Based on a book, The story of ba ba ali, that un­veils some of the prison ex­pe­ri­ences of the for­mer pres­i­dent, the stage per­for­mance starts from Satur­day, Septem­ber 30 to Oc­to­ber 8, at Terra Kul­ture Theatre Arena, La­gos. Jointly pro­duced by Ash­vault Ltd and De­clas­si­cal Arts and Entertainment, the play would be di­rected by Mr. Ken­neth Uphopho.

While speak­ing at the event, the Ex­ec­u­tive Pro­ducer, Tunde Odu­wole, noted that the play brings to the pub­lic some of the ac­tiv­i­ties Obasanjo en­gaged in while in prison, adding that one of the per­sons he met, though then a hard­ened crim­i­nal, has to­day turned a new leaf to be­come a cleric. He noted that the play tells the story of how the for­mer pres­i­dent, while in Yola prison, met and in­ter­acted with Baba Ali, the head of a ruth­less crim­i­nal gang in North­ern Nige­ria and parts of Camer­oun.

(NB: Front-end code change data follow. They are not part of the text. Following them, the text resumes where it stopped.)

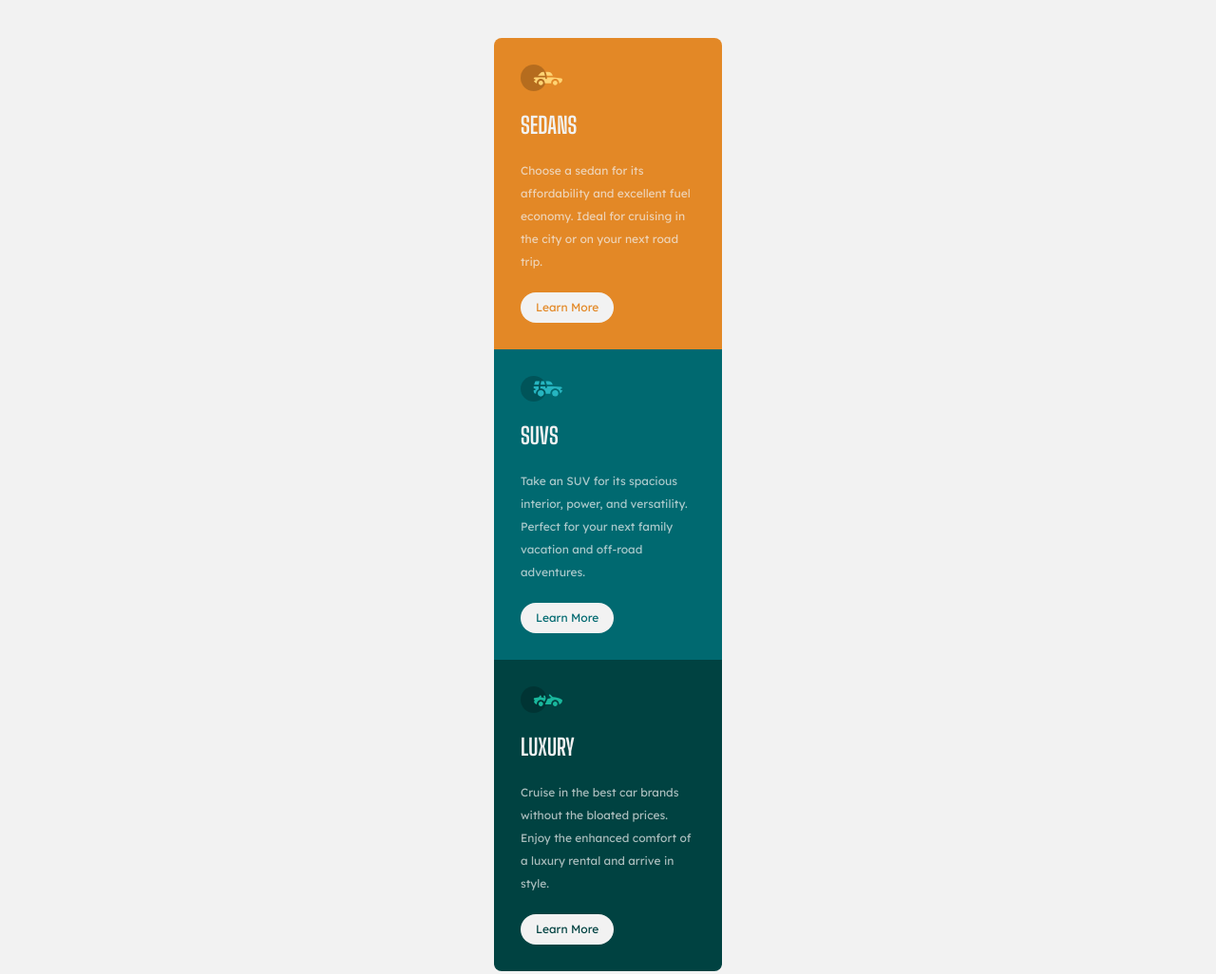
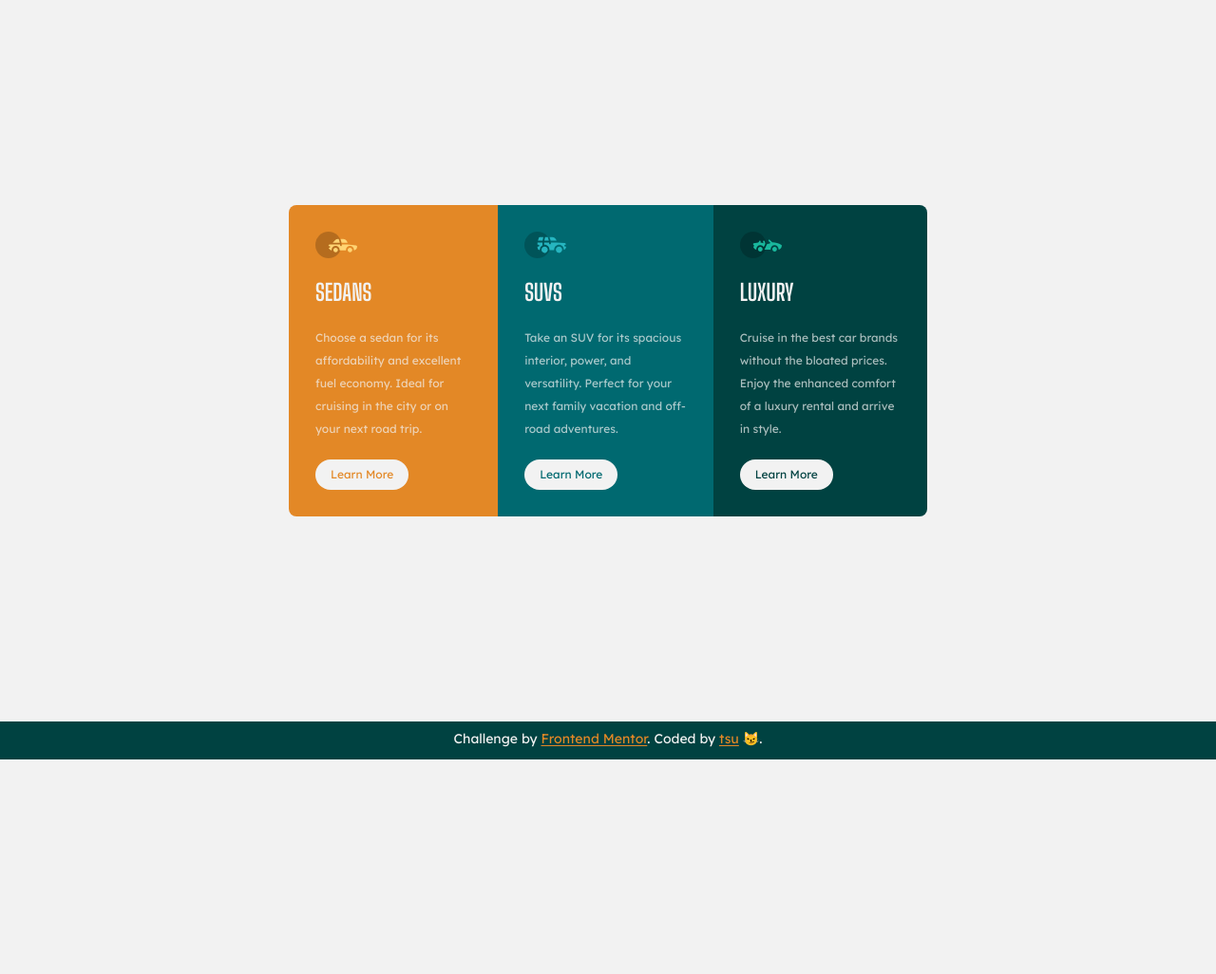
Before and after one commit to tsuramii/3-column-preview-card-component-main, a website: page index.html in a window 1280 px wide. Shown: the top 1026 px of the page at 95% size. After the commit the page ends 800 px from the top, so only its background shows below. Drawn offline with Linux system fonts and the light colour scheme.

Commit message:
Add desktop design

```diff
--- a/index.html
+++ b/index.html
@@ -19,8 +19,8 @@
 
 <body class=" bg-verylightgray font-lexenddeca">
   <main class="min-h-[95vh] flex items-center justify-center">
-    <ul class="flex flex-col max-w-[15rem] m-10 text-verylightgray rounded-lg [&>li]:p-7 [&>li>img]:w-11 [&>li>h1]:my-5 [&>li>h1]:font-bigshouldersdisplay [&>li>h1]:text-2xl [&>li>p]:text-xs [&>li>p]:text-verylightgray/70 [&>li>p]:leading-6 [&>li>button]:bg-verylightgray [&>li>button]:py-2 [&>li>button]:px-4 [&>li>button]:mt-5 [&>li>button]:text-xs [&>li>button]:rounded-2xl">
-      <li class="bg-brightorange rounded-t-lg">
+    <ul class="flex flex-col lg:flex-row lg:max-w-2xl max-w-[15rem] m-10 text-verylightgray rounded-lg [&>li]:p-7 [&>li>img]:w-11 [&>li>h1]:my-5 [&>li>h1]:font-bigshouldersdisplay [&>li>h1]:text-2xl [&>li>p]:text-xs [&>li>p]:text-verylightgray/70 [&>li>p]:leading-6 [&>li>button]:bg-verylightgray [&>li>button]:py-2 [&>li>button]:px-4 [&>li>button]:mt-5 [&>li>button]:text-xs [&>li>button]:rounded-2xl">
+      <li class="bg-brightorange rounded-t-lg lg:rounded-t-none lg:rounded-l-lg">
         <img src="./images/icon-sedans.svg" alt="Sedans Icon">
         <h1>SEDANS</h1>
         <p>Choose a sedan for its affordability and excellent fuel economy. Ideal for cruising in the city
@@ -34,7 +34,7 @@
           and off-road adventures.</p>
         <button class="text-darkcyan">Learn More</button>
       </li>
-      <li class="bg-verydarkcyan rounded-b-lg">
+      <li class="bg-verydarkcyan rounded-b-lg lg:rounded-b-none lg:rounded-e-lg">
         <img src="./images/icon-luxury.svg" alt="Luxury car Icon">
         <h1>LUXURY</h1>
         <p>Cruise in the best car brands without the bloated prices. Enjoy the enhanced comfort of a luxury
```
Also changed, not shown: output.css.
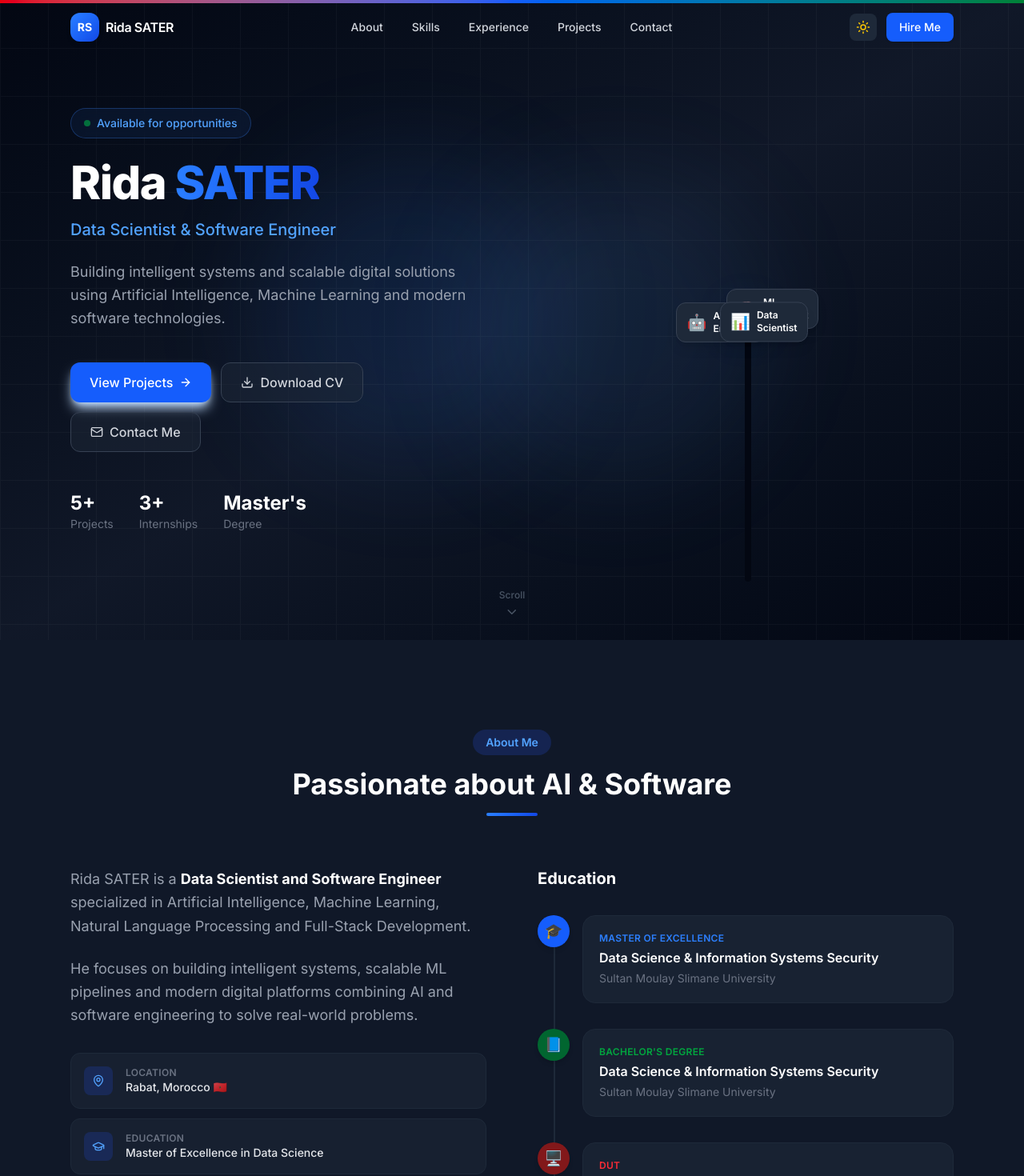
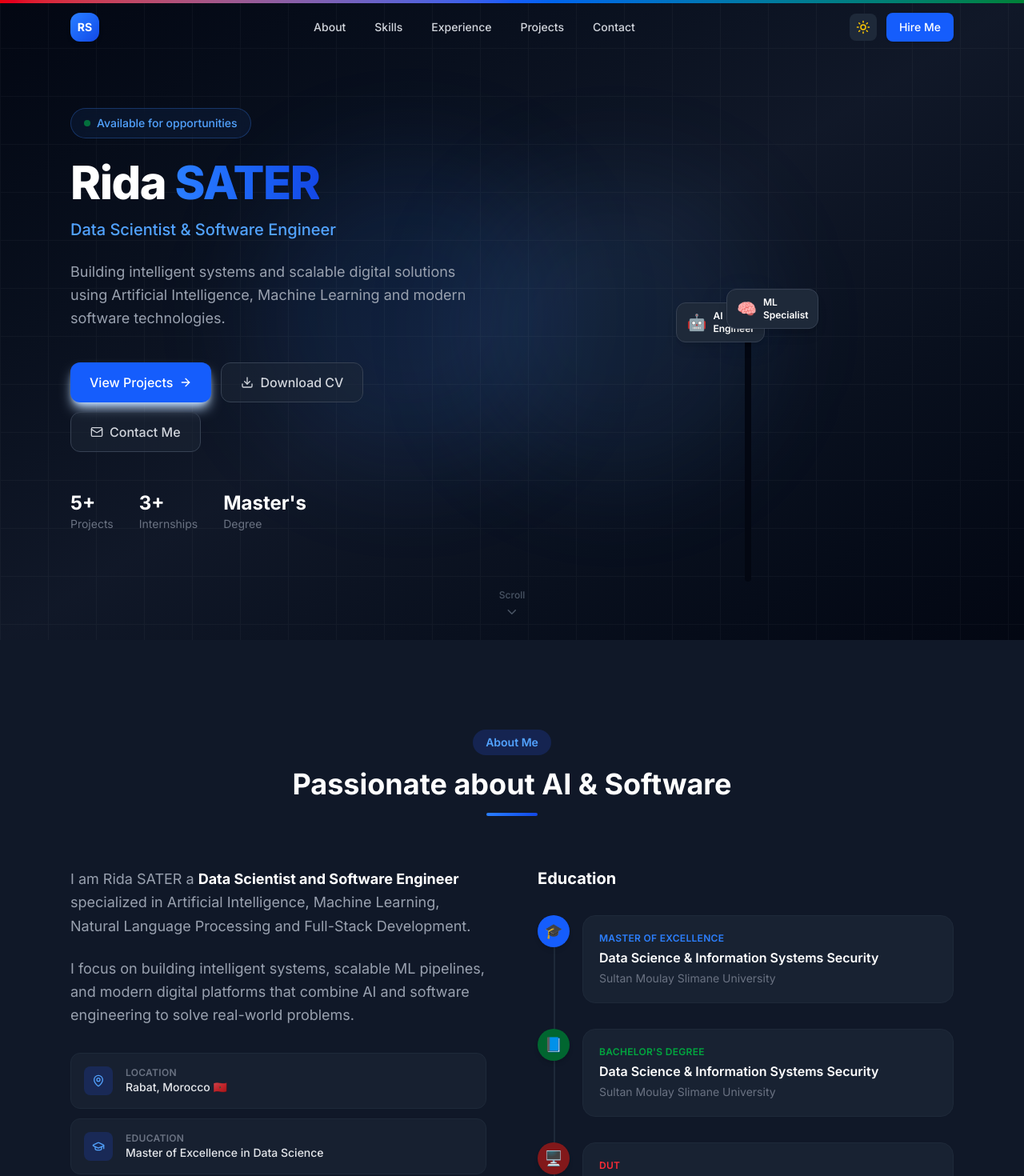
Before and after one commit to RIDASATER/rida-sater-portfolio, a React (Vite) app: page / in a window 1280 px wide. Shown: the top 1470 px of the page at 80% size. Built offline with nearby package versions, Linux system fonts and the light colour scheme.

Commit message:
new_change

```diff
--- a/src/app/components/About.tsx
+++ b/src/app/components/About.tsx
@@ -73,12 +73,11 @@ export function About({ darkMode }: AboutProps) {
           <FadeIn delay={0.1}>
             <div>
               <p className={`text-lg leading-relaxed mb-6 ${darkMode ? "text-gray-400" : "text-gray-600"}`}>
-                Rida SATER is a <strong className={darkMode ? "text-white" : "text-gray-900"}>Data Scientist and Software Engineer</strong> specialized
+                I am Rida SATER a <strong className={darkMode ? "text-white" : "text-gray-900"}>Data Scientist and Software Engineer</strong> specialized
                 in Artificial Intelligence, Machine Learning, Natural Language Processing and Full-Stack Development.
               </p>
               <p className={`text-lg leading-relaxed mb-8 ${darkMode ? "text-gray-400" : "text-gray-600"}`}>
-                He focuses on building intelligent systems, scalable ML pipelines and modern digital platforms
-                combining AI and software engineering to solve real-world problems.
+                I focus on building intelligent systems, scalable ML pipelines, and modern digital platforms that combine AI and software engineering to solve real-world problems.
               </p>
 
               {/* Info cards */}
--- a/src/app/components/Hero.tsx
+++ b/src/app/components/Hero.tsx
@@ -197,17 +197,6 @@ export function Hero({ darkMode }: HeroProps) {
               <span className="text-xl">🧠</span>
               <span className="text-xs font-semibold">ML Specialist</span>
             </motion.div>
-
-            <motion.div
-              animate={{ y: [-4, 5, -4] }}
-              transition={{ duration: 4.5, repeat: Infinity, ease: "easeInOut", delay: 1 }}
-              className={`absolute top-1/2 -translate-y-1/2 -left-8 px-3 py-2 rounded-xl shadow-lg flex items-center gap-2 ${
-                darkMode ? "bg-gray-800 text-white border border-gray-700" : "bg-white text-gray-800 border border-gray-100"
-              }`}
-            >
-              <span className="text-xl">📊</span>
-              <span className="text-xs font-semibold">Data Scientist</span>
-            </motion.div>
           </div>
         </motion.div>
       </div>
--- a/src/app/components/Navbar.tsx
+++ b/src/app/components/Navbar.tsx
@@ -55,9 +55,6 @@ export function Navbar({ darkMode, toggleDarkMode }: NavbarProps) {
           <div className="w-9 h-9 rounded-xl bg-gradient-to-br from-blue-500 to-blue-700 flex items-center justify-center shadow-md">
             <span className="text-white font-bold text-sm">RS</span>
           </div>
-          <span className={`font-semibold tracking-tight ${darkMode ? "text-white" : "text-gray-900"}`}>
-            Rida SATER
-          </span>
         </motion.a>
 
         {/* Desktop Links */}
```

Odu­wole said: “While Chief Obasanjo’s life was hang­ing in the bal­ance, be­tween life and death, rather than al­low fear, de­pres­sion, self-pity or lone­li­ness to en­gulf him, he took a per­sonal re­spon­si­bil­ity to un­der­stand why the prison was full of young peo­ple.”

Ac­cord­ing to him, in find­ing an­swers to this ques­tion, Obasanjo in­ter­viewed a few in­mates and, in so do­ing, met Baba Ali, whose in­ter­view was most en­gag­ing and in­trigu­ing. Ali, the son of a Chris­tian mis­sion­ary, had an­swers to the many ques­tions of, ‘who is to blame for ju­ve­nile delin­quency and crim­i­nal­ity.’ The play tells the story of how Baba Ali, who should be a wor­thy ex­am­ple to em­u­late, turned out to be a ruth­less armed rob­ber and an as­sas­sin. While us­ing drama, dance and mu­sic, Odu­wole noted that Gula! hopes to speak to the state of Nige­rian pris­ons, the need to make them re­form homes for ju­ve­niles, re­ha­bili- tation and re-in­te­gra­tion plans for ex-con­victs, apart from also high­light­ing the is­sue of fam­ily plan­ning among the less priv­i­leged.

Ex­ec­u­tive Pro­ducer, Gula, Mr. Tunde Odu­wole (left); wife of for­mer Pres­i­dent, Mrs. Bola Obasanjo; Obasanjo; and ac­tor, Mr. Tunji So­timirin, at a press con­fer­ence to an­nounce Gula!... in La­gos

Newspapers in English

Newspapers from Nigeria

© PressReader. All rights reserved.